PETALING JAYA (THE STAR/ASIA NEWS NETWORK) - Travelling back to home towns for the Hari Raya break may be a reality if Malaysians continue to strictly adhere to the standard operating procedure (SOP) and risk assessments on the Covid-19 situation in the country, said Malaysia's Ministry of Health (MOH).
There are six factors to be considered in the risk assessment with regard to interstate travel. They are the current daily cases, infectivity rate, capacity at hospitals' intensive care units, current Covid-19 situation involving infected health workers, and the overall screening tests.
"The MOH will review all data and facts before advising or recommending to the technical committee for decisions at the special meeting of the National Security Council," it said, noting that the risk assessments were made from time to time.
In a Facebook post on Sunday (March 21), the ministry said that new cases were showing "a downward trend even though (they are) inconsistent".
"However, it is still too early to tell," it added.
Health experts believe that there are other aspects that should be taken into consideration before allowing people to return to their home towns, a trend known as "balik kampung".
"The Health Ministry's assessment did not specify the reference rate for daily cases or infectivity rate," said Associate Professor Malina Osman, a medical epidemiologist.
From a public health's point of view, an acceptable rate may mean fewer cases of active and new daily cases that are within one to two digits and consistent across 14 consecutive days.
Based on previous trends of Covid-19 cases in the country, she said the country had seen SOP violations when interstate travel was allowed, which led to a spike in infections in December 2020.
"Risk assessment may be helpful to open the gate for economic and tourism reasons but not for balik kampung," she said.
With the availability of vaccines, Prof Malina proposed that the government wait for the second phase of the vaccination programme involving vulnerable groups to be initiated first before considering allowing nationwide interstate travel.
"Based on recent data from the Health Ministry, some 69 per cent of deaths related to Covid-19 infections involved those who are 60 years old, and 89 per cent of them have underlying health conditions.
"If most of our vulnerable group have received vaccines and cases reduce to one to two digits daily, then interstate travel can be allowed. Although personally, I prefer this to be done one to two weeks after Hari Raya," she said.
Prof Malina urged caution as the pandemic was still a threat.
"All decisions should be considered thoroughly to avoid any possibility of a fourth wave," she said.

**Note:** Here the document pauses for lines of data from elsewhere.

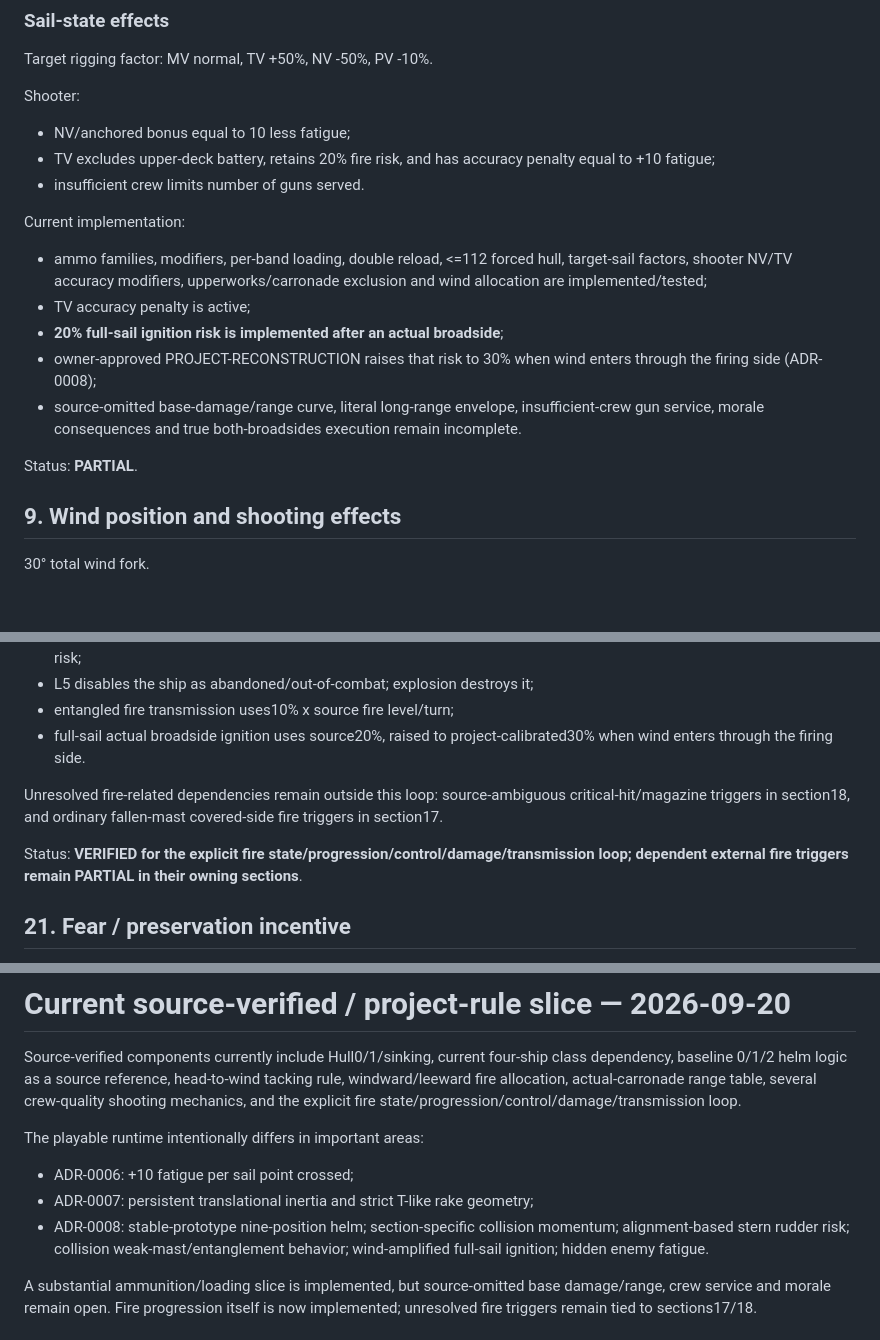
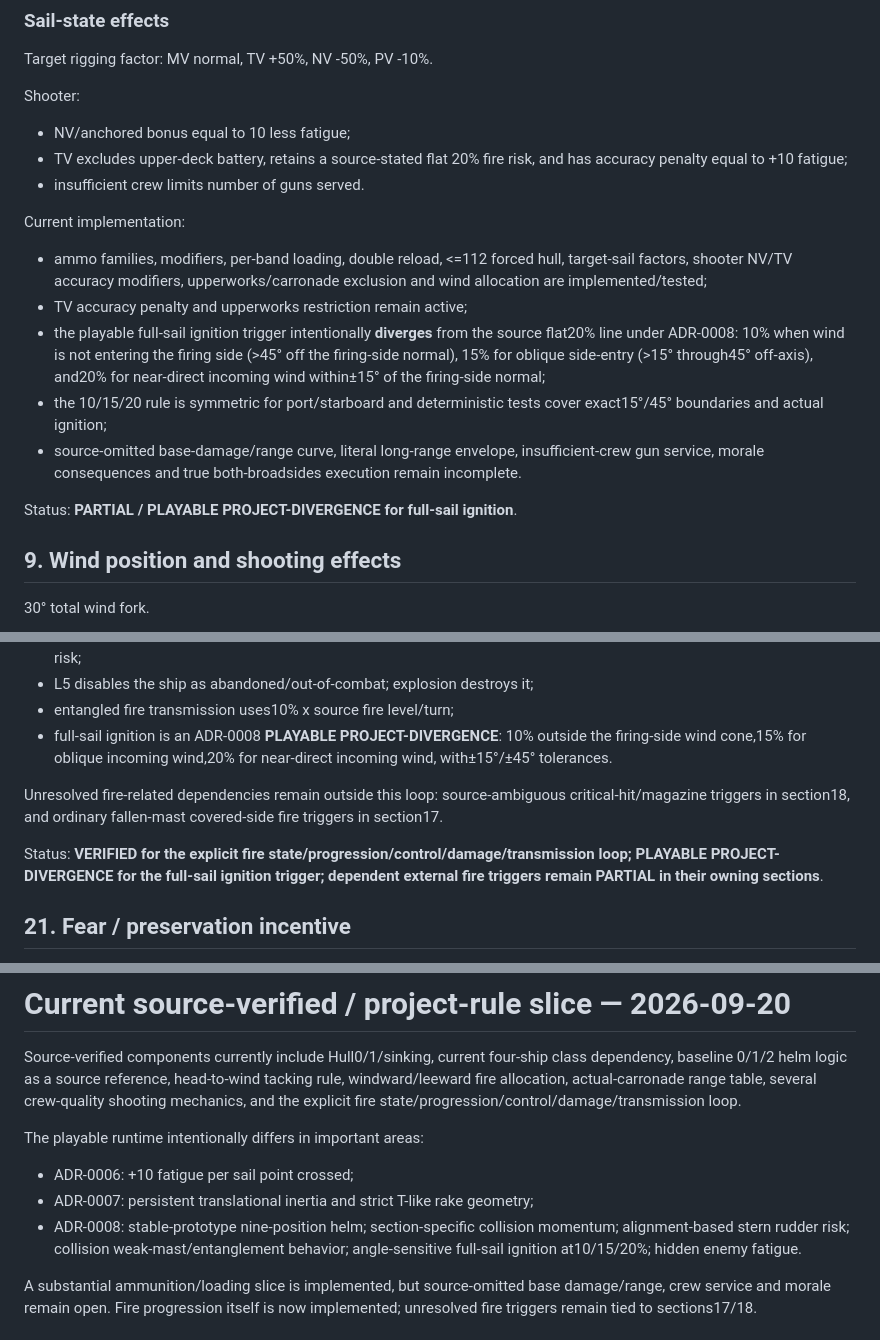
Before and after one commit to Reyndio/batalla-naval-juego, a Markdown page: docs/research/VELMAD_V1_2_MECHANICS_COMPLIANCE.md, 3 parts joined by grey strips. Rendered like a GitHub page; blank space fills up the shorter version.

Commit message:
Document angle-sensitive full-sail ignition divergence

```diff
--- a/docs/research/VELMAD_V1_2_MECHANICS_COMPLIANCE.md
+++ b/docs/research/VELMAD_V1_2_MECHANICS_COMPLIANCE.md
@@ -193,18 +193,18 @@ Target rigging factor: MV normal, TV +50%, NV -50%, PV -10%.
 Shooter:
 
 - NV/anchored bonus equal to 10 less fatigue;
-- TV excludes upper-deck battery, retains 20% fire risk, and has accuracy penalty equal to +10 fatigue;
+- TV excludes upper-deck battery, retains a source-stated flat 20% fire risk, and has accuracy penalty equal to +10 fatigue;
 - insufficient crew limits number of guns served.
 
 Current implementation:
 
 - ammo families, modifiers, per-band loading, double reload, <=112 forced hull, target-sail factors, shooter NV/TV accuracy modifiers, upperworks/carronade exclusion and wind allocation are implemented/tested;
-- TV accuracy penalty is active;
-- **20% full-sail ignition risk is implemented after an actual broadside**;
-- owner-approved PROJECT-RECONSTRUCTION raises that risk to 30% when wind enters through the firing side (ADR-0008);
+- TV accuracy penalty and upperworks restriction remain active;
+- the playable full-sail ignition trigger intentionally **diverges** from the source flat20% line under ADR-0008: 10% when wind is not entering the firing side (>45° off the firing-side normal), 15% for oblique side-entry (>15° through45° off-axis), and20% for near-direct incoming wind within±15° of the firing-side normal;
+- the 10/15/20 rule is symmetric for port/starboard and deterministic tests cover exact15°/45° boundaries and actual ignition;
 - source-omitted base-damage/range curve, literal long-range envelope, insufficient-crew gun service, morale consequences and true both-broadsides execution remain incomplete.
 
-Status: **PARTIAL**.
+Status: **PARTIAL / PLAYABLE PROJECT-DIVERGENCE for full-sail ignition**.
 
 ## 9. Wind position and shooting effects
 
@@ -384,11 +384,11 @@ Current implementation:
 - L4 applies100 hull +100 mast damage, or redirects unavailable mast damage to hull when dismasted, plus66% explosion risk;
 - L5 disables the ship as abandoned/out-of-combat; explosion destroys it;
 - entangled fire transmission uses10% x source fire level/turn;
-- full-sail actual broadside ignition uses source20%, raised to project-calibrated30% when wind enters through the firing side.
+- full-sail ignition is an ADR-0008 **PLAYABLE PROJECT-DIVERGENCE**: 10% outside the firing-side wind cone,15% for oblique incoming wind,20% for near-direct incoming wind, with±15°/±45° tolerances.
 
 Unresolved fire-related dependencies remain outside this loop: source-ambiguous critical-hit/magazine triggers in section18, and ordinary fallen-mast covered-side fire triggers in section17.
 
-Status: **VERIFIED for the explicit fire state/progression/control/damage/transmission loop; dependent external fire triggers remain PARTIAL in their owning sections**.
+Status: **VERIFIED for the explicit fire state/progression/control/damage/transmission loop; PLAYABLE PROJECT-DIVERGENCE for the full-sail ignition trigger; dependent external fire triggers remain PARTIAL in their owning sections**.
 
 ## 21. Fear / preservation incentive
 
@@ -462,7 +462,7 @@ The playable runtime intentionally differs in important areas:
 
 - ADR-0006: +10 fatigue per sail point crossed;
 - ADR-0007: persistent translational inertia and strict T-like rake geometry;
-- ADR-0008: stable-prototype nine-position helm; section-specific collision momentum; alignment-based stern rudder risk; collision weak-mast/entanglement behavior; wind-amplified full-sail ignition; hidden enemy fatigue.
+- ADR-0008: stable-prototype nine-position helm; section-specific collision momentum; alignment-based stern rudder risk; collision weak-mast/entanglement behavior; angle-sensitive full-sail ignition at10/15/20%; hidden enemy fatigue.
 
 A substantial ammunition/loading slice is implemented, but source-omitted base damage/range, crew service and morale remain open. Fire progression itself is now implemented; unresolved fire triggers remain tied to sections17/18.
 
```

Referring to a statement by Health Ministry director-general Noor Hisham Abdullah that interstate travel would only be allowed once 70 per cent to 80 per cent of the population is vaccinated, Universiti Malaya epidemiologist Awang Bulgiba Awang Mahmud said such a decision should be driven by evidence and not targets.

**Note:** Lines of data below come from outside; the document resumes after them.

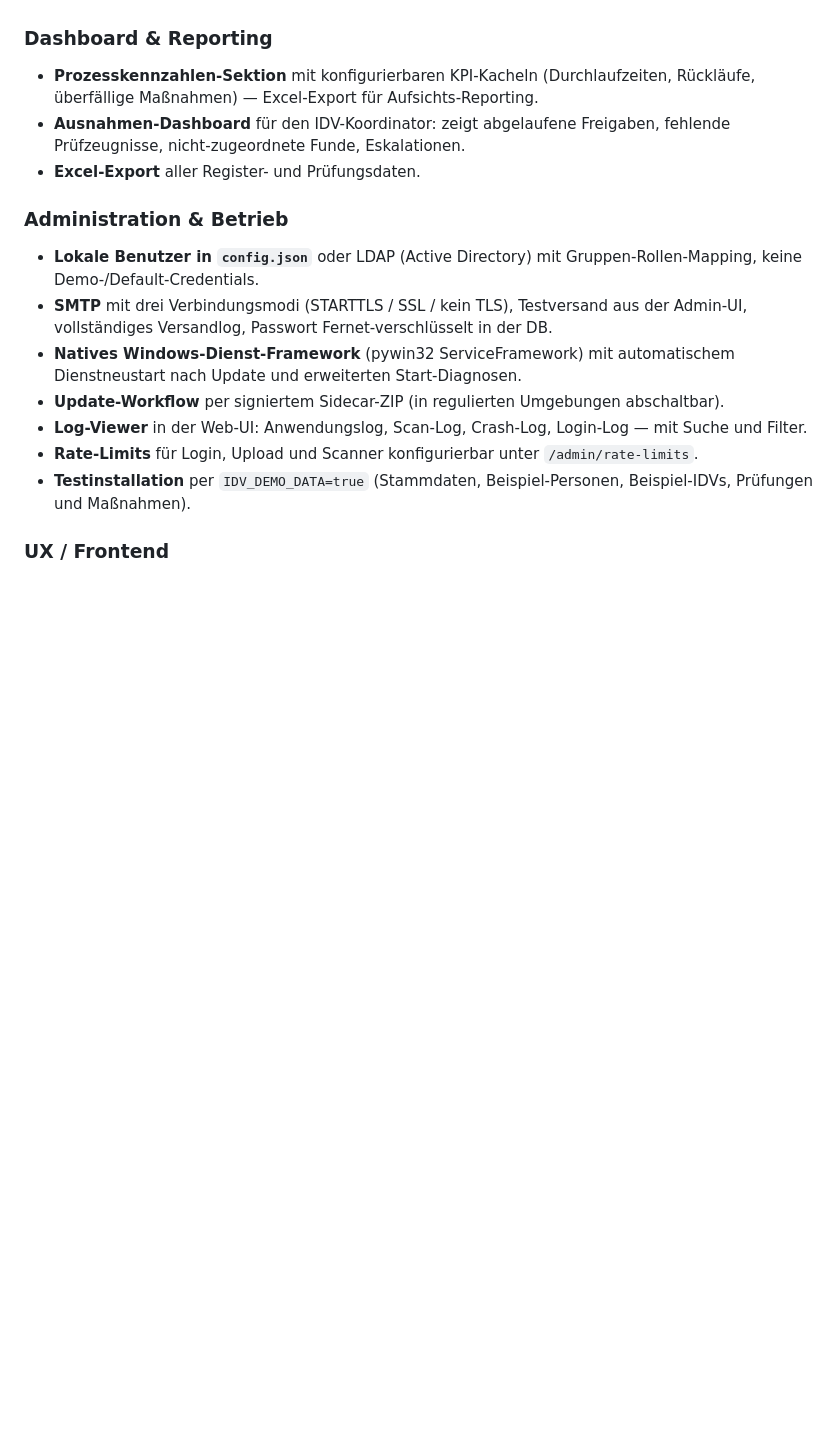
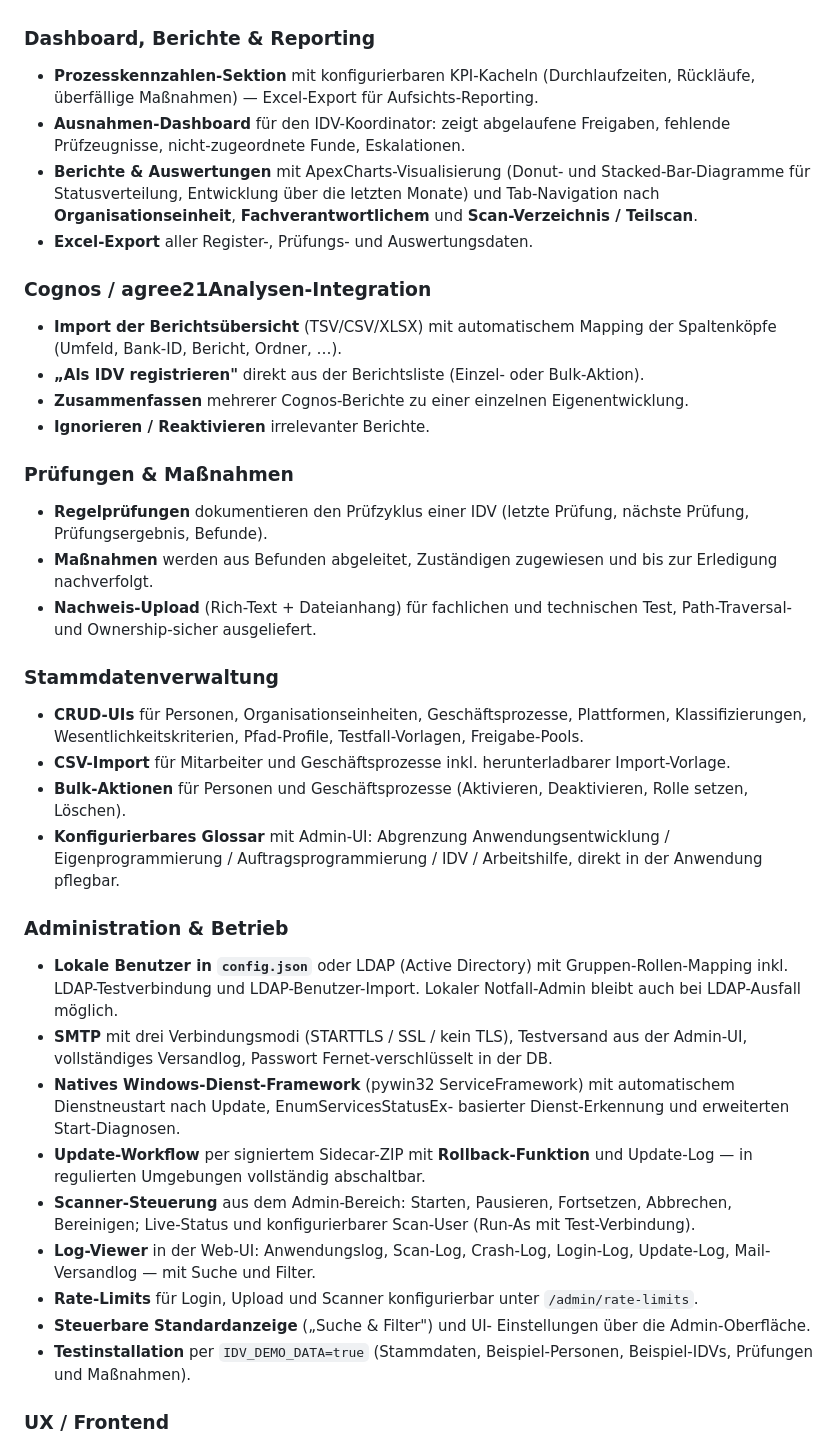
Before and after one commit to hvorragend/idvault, a Markdown page: README.md, the part around the change. Drawn GitHub-style; blank space fills up the shorter version.

Commit message:
docs: README um Berichte, Cognos-Import, Stammdaten und Admin-Funktionen ergänzt
Ergänzt die zuvor nicht aufgeführten Features:
- Berichte & Auswertungen mit ApexCharts-Visualisierung
- Cognos / agree21Analysen-Import inkl. Zusammenfassen und Bulk-Aktion
- Prüfungen, Maßnahmen und Nachweis-Upload
- Stammdatenverwaltung (CRUD, CSV-Import, Bulk-Aktionen, Glossar)
- Scanner-Steuerung, Update-Rollback, erweiterte Log-Quellen,
  LDAP-Test/Import und Notfall-Admin

https://claude.ai/code/session_012qF76qiuQ3PFWQwkCuPiqK

```diff
--- a/README.md
+++ b/README.md
@@ -109,7 +109,7 @@ als nativer Windows-Dienst (`idvault.exe install`).
   Abschluss-/Ablehnungshandlungen im Freigabeverfahren ausgeschlossen,
   Test-Formular-Pfad ist gegen SoD-Umgehung abgesichert.
 
-### Dashboard & Reporting
+### Dashboard, Berichte & Reporting
 
 - **Prozesskennzahlen-Sektion** mit konfigurierbaren KPI-Kacheln
   (Durchlaufzeiten, Rückläufe, überfällige Maßnahmen) — Excel-Export
@@ -117,24 +117,71 @@ als nativer Windows-Dienst (`idvault.exe install`).
 - **Ausnahmen-Dashboard** für den IDV-Koordinator: zeigt abgelaufene
   Freigaben, fehlende Prüfzeugnisse, nicht-zugeordnete Funde,
   Eskalationen.
-- **Excel-Export** aller Register- und Prüfungsdaten.
+- **Berichte & Auswertungen** mit ApexCharts-Visualisierung
+  (Donut- und Stacked-Bar-Diagramme für Statusverteilung, Entwicklung
+  über die letzten Monate) und Tab-Navigation nach
+  **Organisationseinheit**, **Fachverantwortlichem** und
+  **Scan-Verzeichnis / Teilscan**.
+- **Excel-Export** aller Register-, Prüfungs- und Auswertungsdaten.
+
+### Cognos / agree21Analysen-Integration
+
+- **Import der Berichtsübersicht** (TSV/CSV/XLSX) mit automatischem
+  Mapping der Spaltenköpfe (Umfeld, Bank-ID, Bericht, Ordner, …).
+- **„Als IDV registrieren"** direkt aus der Berichtsliste
+  (Einzel- oder Bulk-Aktion).
+- **Zusammenfassen** mehrerer Cognos-Berichte zu einer einzelnen
+  Eigenentwicklung.
+- **Ignorieren / Reaktivieren** irrelevanter Berichte.
+
+### Prüfungen & Maßnahmen
+
+- **Regelprüfungen** dokumentieren den Prüfzyklus einer IDV
+  (letzte Prüfung, nächste Prüfung, Prüfungsergebnis, Befunde).
+- **Maßnahmen** werden aus Befunden abgeleitet, Zuständigen
+  zugewiesen und bis zur Erledigung nachverfolgt.
+- **Nachweis-Upload** (Rich-Text + Dateianhang) für fachlichen
+  und technischen Test, Path-Traversal- und Ownership-sicher
+  ausgeliefert.
+
+### Stammdatenverwaltung
+
+- **CRUD-UIs** für Personen, Organisationseinheiten, Geschäftsprozesse,
+  Plattformen, Klassifizierungen, Wesentlichkeitskriterien,
+  Pfad-Profile, Testfall-Vorlagen, Freigabe-Pools.
+- **CSV-Import** für Mitarbeiter und Geschäftsprozesse inkl.
+  herunterladbarer Import-Vorlage.
+- **Bulk-Aktionen** für Personen und Geschäftsprozesse
+  (Aktivieren, Deaktivieren, Rolle setzen, Löschen).
+- **Konfigurierbares Glossar** mit Admin-UI: Abgrenzung
+  Anwendungsentwicklung / Eigenprogrammierung / Auftragsprogrammierung /
+  IDV / Arbeitshilfe, direkt in der Anwendung pflegbar.
 
 ### Administration & Betrieb
 
 - **Lokale Benutzer in `config.json`** oder LDAP (Active Directory)
-  mit Gruppen-Rollen-Mapping, keine Demo-/Default-Credentials.
+  mit Gruppen-Rollen-Mapping inkl. LDAP-Testverbindung und
+  LDAP-Benutzer-Import. Lokaler Notfall-Admin bleibt auch bei
+  LDAP-Ausfall möglich.
 - **SMTP** mit drei Verbindungsmodi (STARTTLS / SSL / kein TLS),
   Testversand aus der Admin-UI, vollständiges Versandlog,
   Passwort Fernet-verschlüsselt in der DB.
 - **Natives Windows-Dienst-Framework** (pywin32 ServiceFramework)
-  mit automatischem Dienstneustart nach Update und erweiterten
-  Start-Diagnosen.
-- **Update-Workflow** per signiertem Sidecar-ZIP (in regulierten
-  Umgebungen abschaltbar).
+  mit automatischem Dienstneustart nach Update, EnumServicesStatusEx-
+  basierter Dienst-Erkennung und erweiterten Start-Diagnosen.
+- **Update-Workflow** per signiertem Sidecar-ZIP mit
+  **Rollback-Funktion** und Update-Log — in regulierten Umgebungen
+  vollständig abschaltbar.
+- **Scanner-Steuerung** aus dem Admin-Bereich: Starten, Pausieren,
+  Fortsetzen, Abbrechen, Bereinigen; Live-Status und konfigurierbarer
+  Scan-User (Run-As mit Test-Verbindung).
 - **Log-Viewer** in der Web-UI: Anwendungslog, Scan-Log,
-  Crash-Log, Login-Log — mit Suche und Filter.
+  Crash-Log, Login-Log, Update-Log, Mail-Versandlog — mit Suche
+  und Filter.
 - **Rate-Limits** für Login, Upload und Scanner konfigurierbar
   unter `/admin/rate-limits`.
+- **Steuerbare Standardanzeige** („Suche & Filter") und UI-
+  Einstellungen über die Admin-Oberfläche.
 - **Testinstallation** per `IDV_DEMO_DATA=true` (Stammdaten,
   Beispiel-Personen, Beispiel-IDVs, Prüfungen und Maßnahmen).
 
```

"If we want to use evidence as the basis, then evidence of increasing immunity would be needed, like a decline in new infections as vaccination is rolled out across the country.
"If we were to rely on evidence of vaccinations working from elsewhere, evidence of a decline in new infections in the elderly can already be seen in the United Kingdom after many in the older age groups have been vaccinated with a single dose," Prof Awang Bulgiba said, noting that about 50 per cent of British adults had received at least one dose of the vaccine.
He expressed his concern on the reduced testing of Covid-19 contacts by the ministry since January.
"This means we do not really know the real extent of infections in the community," he said.
Public health expert Zainal Ariffin Omar said interstate travel could be allowed in the near future unless Covid-19 transmission came from community clusters or community events.
"The community and the authorities need to make informed decisions, as well as prompt actions, based on the current situation," he said.